Task prompt: Your task is to print all of the data below exactly, with no pictures included.

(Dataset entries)
******************************
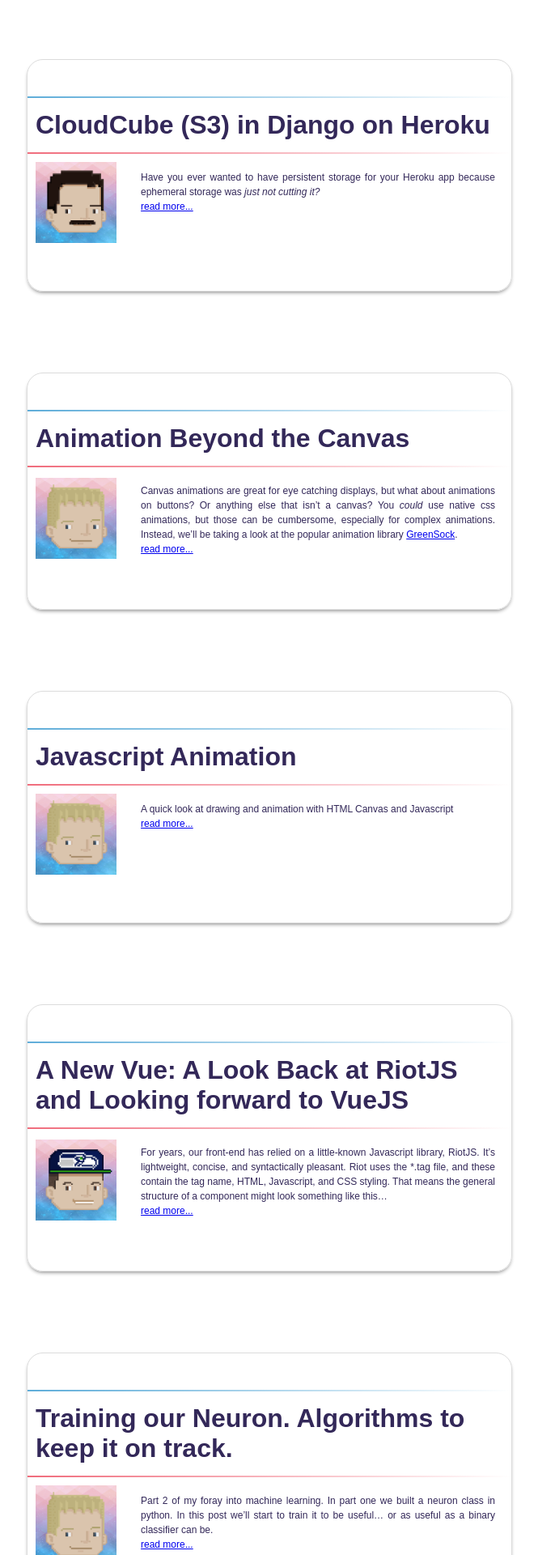
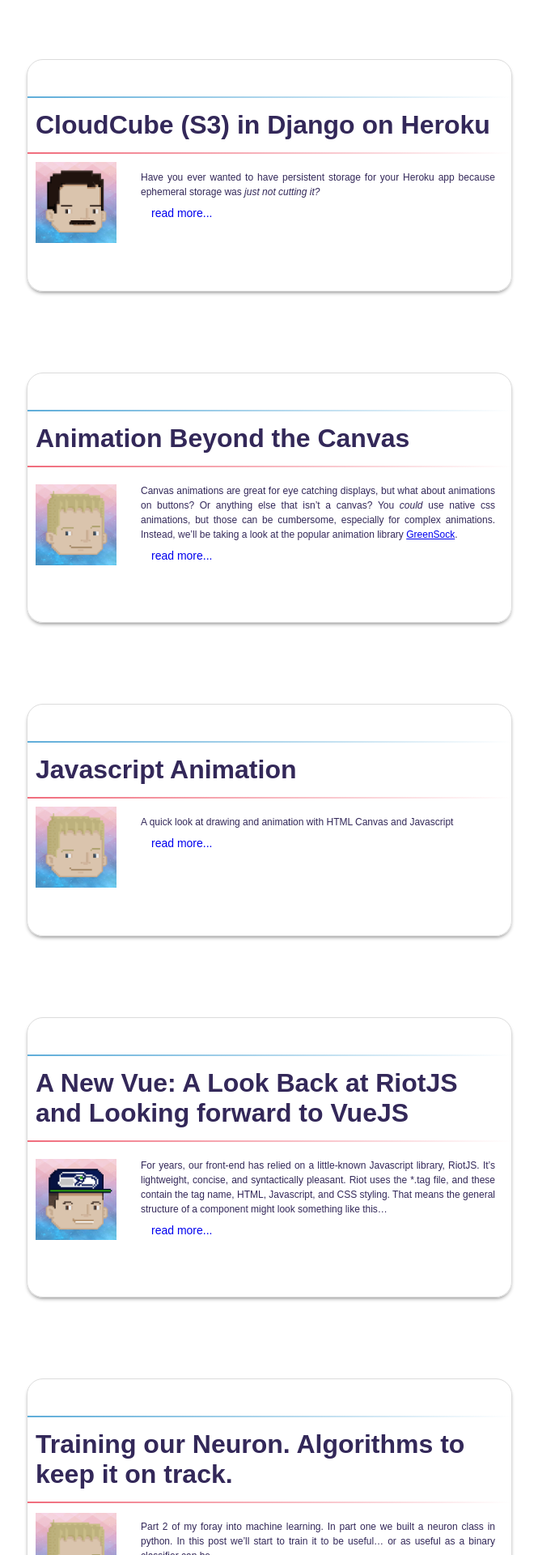
Before and after one commit to ckcollab/ckcollab, a Jekyll site: the page built from blog.html, in a window 1280 px wide. Shown: the part 416-2336 px from the top of the page at 81% size, without its empty margins (307-972 px from the left). Built offline with Jekyll 4.4.1, drawn with Linux system fonts in a browser that asks for light colours.

Commit message:
Updated all articles button on blog.html

```diff
--- a/assets/css/global.css
+++ b/assets/css/global.css
@@ -92,6 +92,7 @@
     position: relative;
     height: 500px;
     background-size: cover;
+    margin-top: 1.5em;
 }
 
 .pink-stripe-lower {
@@ -223,3 +224,39 @@
     transform: rotate(45deg) translate(-8px, -9px);
     border: none;
 }
+
+.btn {
+    display: inline-block;
+    padding: 6px 12px;
+    margin-bottom: 0;
+    font-size: 14px;
+    font-weight: normal;
+    line-height: 1.42857143;
+    text-align: center;
+    white-space: nowrap;
+    vertical-align: middle;
+    -ms-touch-action: manipulation;
+    touch-action: manipulation;
+    cursor: pointer;
+    -webkit-user-select: none;
+    -moz-user-select: none;
+    -ms-user-select: none;
+    user-select: none;
+    background-image: none;
+    border: 1px solid transparent;
+    border-radius: 4px;
+    text-decoration: none;
+}
+
+.btn-lg {
+    padding: 10px 16px;
+  font-size: 18px;
+  line-height: 1.3333333;
+  border-radius: 6px;
+}
+
+.btn-primary {
+    color: #FFFFFF;
+    background-color: #337ab7;
+    border-color: #2e6da4;
+}
--- a/blog.html
+++ b/blog.html
@@ -9,6 +9,7 @@
     <title>Blog</title>
     <link rel="stylesheet" href="./assets/css/global.css">
     <link rel="icon" type="image/png" href="./assets/images/favicon.png">
+<!--    <link rel="stylesheet" href="./assets/bootstrap/css/bootstrap.min.css">-->
 </head>
 <body>
 <div class="navigation-menu">
--- a/index.html
+++ b/index.html
@@ -58,7 +58,7 @@
         <div>
             WE <i class="fa fa-heart-o" style="color: #ef6d7e;" aria-hidden="true"></i> DEVELOPMENT
         </div>
-        <div>
+        <div style="font-family: 'IBM Plex Mono', monospace">
             > Your wish is our cmd _
         </div>
     </div>
```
******************************
Answer space:
Before and after one commit to ckcollab/ckcollab, a Jekyll site: the page built from blog.html, in a window 1280 px wide. Shown: the part 416-2336 px from the top of the page at 81% size, without its empty margins (307-972 px from the left). Built offline with Jekyll 4.4.1, drawn with Linux system fonts in a browser that asks for light colours.

Commit message:
Updated all articles button on blog.html

```diff
--- a/assets/css/global.css
+++ b/assets/css/global.css
@@ -92,6 +92,7 @@
     position: relative;
     height: 500px;
     background-size: cover;
+    margin-top: 1.5em;
 }
 
 .pink-stripe-lower {
@@ -223,3 +224,39 @@
     transform: rotate(45deg) translate(-8px, -9px);
     border: none;
 }
+
+.btn {
+    display: inline-block;
+    padding: 6px 12px;
+    margin-bottom: 0;
+    font-size: 14px;
+    font-weight: normal;
+    line-height: 1.42857143;
+    text-align: center;
+    white-space: nowrap;
+    vertical-align: middle;
+    -ms-touch-action: manipulation;
+    touch-action: manipulation;
+    cursor: pointer;
+    -webkit-user-select: none;
+    -moz-user-select: none;
+    -ms-user-select: none;
+    user-select: none;
+    background-image: none;
+    border: 1px solid transparent;
+    border-radius: 4px;
+    text-decoration: none;
+}
+
+.btn-lg {
+    padding: 10px 16px;
+  font-size: 18px;
+  line-height: 1.3333333;
+  border-radius: 6px;
+}
+
+.btn-primary {
+    color: #FFFFFF;
+    background-color: #337ab7;
+    border-color: #2e6da4;
+}
--- a/blog.html
+++ b/blog.html
@@ -9,6 +9,7 @@
     <title>Blog</title>
     <link rel="stylesheet" href="./assets/css/global.css">
     <link rel="icon" type="image/png" href="./assets/images/favicon.png">
+<!--    <link rel="stylesheet" href="./assets/bootstrap/css/bootstrap.min.css">-->
 </head>
 <body>
 <div class="navigation-menu">
--- a/index.html
+++ b/index.html
@@ -58,7 +58,7 @@
         <div>
             WE <i class="fa fa-heart-o" style="color: #ef6d7e;" aria-hidden="true"></i> DEVELOPMENT
         </div>
-        <div>
+        <div style="font-family: 'IBM Plex Mono', monospace">
             > Your wish is our cmd _
         </div>
     </div>
```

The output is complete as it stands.